Roaring B-17 helps bring history to life at Idaho airport
By CODY BLOOMSBURG | Lewiston Tribune, Idaho | Published: August 10, 2012
LEWISTON, Idaho — The B-17 flowed through the noon sky like a thrumming aluminum memory before landing Thursday at the Lewiston-Nez Perce County Regional Airport.
The elegant old war machine, Sentimental Journey, a World War II model B-17G Flying Fortress owned by the Arizona Wing of the Commemorative Air Force, will be available for rides, tours and photo opportunities today through Sunday at the airport.
The plane was brought in as a special guest at the Lewis-Clark Air Festival, which is free to the public and will be from 8 a.m. to 5 p.m. Saturday. The main entrance will be west of the main airport terminal near Stout Flying Services.
Several airplanes and helicopters will be on display at the festival and will include Mike Carpentero's 1930 New Standard D-25 bi-plane. Carpentero will be offering 10-minute rides for $65 Saturday and Sunday.
The theme for this year's festival is "Salute Veterans," and a special tribute presentation will be given at 10 a.m.
But the gleaming B-17 will undoubtedly be the show-stopper, on the ground and in the air.
For some local men, Sentimental Journey is the last known surviving link to their service.
Jack Dunaway's war was 23 long flights fraught with boredom. Dunaway, 90, co-piloted a Flying Fortress on bombing runs into Germany and other Nazi-occupied countries in 1944 and 1945. The typical tour was 25 missions. The war ended before he reached his 25th, but that was all right with him.
"It was a great relief," he said.
Dunaway isn't long on words for the months he spent flying from Yeldham, England.
On his first mission he was cruising along thinking the tour might not be too hard. Then something struck the front of the plane.
"It wasn't a bird, that's for sure," he said.
The worst part from there out, though, were the long flights. Hours and hours of waiting, watching dials and trading off turns at the yoke every 15 minutes because the autopilot wasn't to be trusted.
"I suppose anyplace is boring if you don't want to be there, though," he said.
But there was that time the crew had to make an emergency landing and no one was sure if they were clear of enemy lines yet. As it turned out, they were.
Dunaway's favorite flights were the ones he took post-war — the camping trips he flew to with his family, wife Barbara Dunaway, daughter Jane Dunaway and son Bill Dunaway.

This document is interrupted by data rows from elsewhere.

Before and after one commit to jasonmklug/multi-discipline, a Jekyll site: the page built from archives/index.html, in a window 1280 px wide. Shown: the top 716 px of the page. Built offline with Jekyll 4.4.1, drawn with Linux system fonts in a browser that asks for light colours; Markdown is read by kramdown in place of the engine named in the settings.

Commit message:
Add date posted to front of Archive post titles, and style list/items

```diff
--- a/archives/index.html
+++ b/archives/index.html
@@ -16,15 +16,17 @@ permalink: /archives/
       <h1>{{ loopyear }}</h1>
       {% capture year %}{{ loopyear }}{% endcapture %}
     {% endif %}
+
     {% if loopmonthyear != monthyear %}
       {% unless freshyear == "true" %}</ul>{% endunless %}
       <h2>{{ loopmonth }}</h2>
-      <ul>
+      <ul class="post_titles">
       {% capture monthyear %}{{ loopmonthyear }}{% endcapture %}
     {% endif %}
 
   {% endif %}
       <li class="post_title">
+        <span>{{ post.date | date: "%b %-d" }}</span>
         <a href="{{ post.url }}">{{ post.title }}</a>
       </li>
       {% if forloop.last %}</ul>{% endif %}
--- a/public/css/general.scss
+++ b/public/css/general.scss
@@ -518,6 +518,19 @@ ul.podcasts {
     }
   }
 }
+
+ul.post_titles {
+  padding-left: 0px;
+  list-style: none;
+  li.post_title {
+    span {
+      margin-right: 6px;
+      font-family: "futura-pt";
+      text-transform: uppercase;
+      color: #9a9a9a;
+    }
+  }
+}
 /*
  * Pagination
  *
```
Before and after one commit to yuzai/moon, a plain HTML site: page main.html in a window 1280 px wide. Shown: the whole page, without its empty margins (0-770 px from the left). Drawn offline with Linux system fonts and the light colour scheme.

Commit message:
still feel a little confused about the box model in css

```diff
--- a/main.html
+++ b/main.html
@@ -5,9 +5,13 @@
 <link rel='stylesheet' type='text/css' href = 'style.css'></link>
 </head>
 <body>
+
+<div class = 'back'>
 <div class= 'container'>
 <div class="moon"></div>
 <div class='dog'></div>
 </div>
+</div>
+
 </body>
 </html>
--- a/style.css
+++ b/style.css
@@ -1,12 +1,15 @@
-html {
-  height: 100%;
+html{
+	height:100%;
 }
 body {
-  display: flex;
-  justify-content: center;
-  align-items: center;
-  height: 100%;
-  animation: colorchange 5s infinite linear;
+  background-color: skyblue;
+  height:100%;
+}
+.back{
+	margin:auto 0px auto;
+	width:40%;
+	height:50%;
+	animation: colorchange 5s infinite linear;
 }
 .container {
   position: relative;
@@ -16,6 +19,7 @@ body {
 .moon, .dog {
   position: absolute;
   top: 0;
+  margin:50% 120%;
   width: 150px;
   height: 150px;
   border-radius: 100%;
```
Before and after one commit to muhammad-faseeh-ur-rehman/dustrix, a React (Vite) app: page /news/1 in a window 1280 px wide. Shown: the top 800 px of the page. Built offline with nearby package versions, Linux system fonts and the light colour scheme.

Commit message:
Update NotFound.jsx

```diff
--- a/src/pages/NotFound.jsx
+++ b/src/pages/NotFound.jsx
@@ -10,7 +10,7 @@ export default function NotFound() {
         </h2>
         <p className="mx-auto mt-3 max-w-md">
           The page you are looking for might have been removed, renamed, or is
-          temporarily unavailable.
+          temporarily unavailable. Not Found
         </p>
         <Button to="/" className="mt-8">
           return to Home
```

Dick Goedde had livelier memories of his time in a B-17. He rode as tail gunner for 34 missions, some into Berlin, at least three into Cologne.
Goedde, 87, of Uniontown, surpassed the required 25-mission tour, but then was asked to do five more. After that, he was asked to do five more.
Each time he was asked, Goedde said it felt the same — irritating.
On his first run, he watched anti-aircraft flak explode closer and closer to the plane. He radioed to the pilot to suggest changing the flight path. The pilot barked back that Goedde should not tell him where to fly the plane.
When they got on the ground after the mission, Goedde ran into the pilot who was walking around the plane. Goedde asked what he was doing and the pilot said he was counting the holes in the airplane.
At that point he was at 40.
On their second mission, the pilot radioed back with one question: "'Tail gunner, where would you like me to fly?'" Goedde said.
Goedde said by the time he got to 34 runs, he knew he didn't want a 35th. He had seen too many planes go down on that last run.
He told his commander that and the commander threatened to bust his rank. Goedde told him to go ahead. "I don't need stripes in the hereafter," he said.
He was homeward bound on a ship when Berlin fell.
"So be it. I'm still here," Goedde said Thursday, standing under Sentimental Journey's wing.
The plane he flew in during the war was called "Take it Home." Dunaway didn't remember the planes he flew having names. "We took whatever was available," he said.
Dunaway said he doesn't plan to go up in Sentimental Journey for a flight. "I've seen them enough other times," he said.
Goedde hadn't either, especially not at $425 for a ride, but when he was offered one for free because he served on a B-17 crew, he said, "If I'm going to save that much money I might as well go."